The flu is now widespread throughout the United States, according to the Centers for Disease Control and Prevention. Every state except Hawaii has reported a high number of cases; in New Jersey, it’s causing a drop in blood donations.
You can’t donate blood if you have the flu or a cold, said Alana Mauger, communications manager for the American Red Cross Penn-Jersey Blood Services Region.
“Donors may be deferring themselves. They might say, ‘Oh, I was supposed to give blood today, but I can’t because I don’t feel good.’ Or they get to the site, and they’re not able to because they have a fever or something like that,” she said. “We do not accept blood from people who are not feeling 100 percent.”

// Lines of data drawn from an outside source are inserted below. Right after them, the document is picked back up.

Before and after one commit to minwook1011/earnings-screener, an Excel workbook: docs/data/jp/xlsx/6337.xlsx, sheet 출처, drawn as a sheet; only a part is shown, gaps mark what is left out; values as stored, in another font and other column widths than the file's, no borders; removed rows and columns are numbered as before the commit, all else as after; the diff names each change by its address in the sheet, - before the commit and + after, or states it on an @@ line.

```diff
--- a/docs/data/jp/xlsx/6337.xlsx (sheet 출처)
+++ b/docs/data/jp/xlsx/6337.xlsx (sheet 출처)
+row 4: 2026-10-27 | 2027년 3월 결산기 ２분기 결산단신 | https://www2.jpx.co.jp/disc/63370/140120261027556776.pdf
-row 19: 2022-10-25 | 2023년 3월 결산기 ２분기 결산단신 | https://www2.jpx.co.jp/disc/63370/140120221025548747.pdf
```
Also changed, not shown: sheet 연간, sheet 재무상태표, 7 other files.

That policy has meant cancelling blood drives that had been expected to collect about 1,600 units of blood, Mauger said.
“We’re at the point now where we are sending blood to hospitals faster than the donations are coming in. Right now, it’s not impacting patient care. Patients are getting the blood they need,”she said. “But we are very close to that not happening.”
Mauger is urging anyone who is feeling well to consider donating blood to prevent the shortage from getting worse.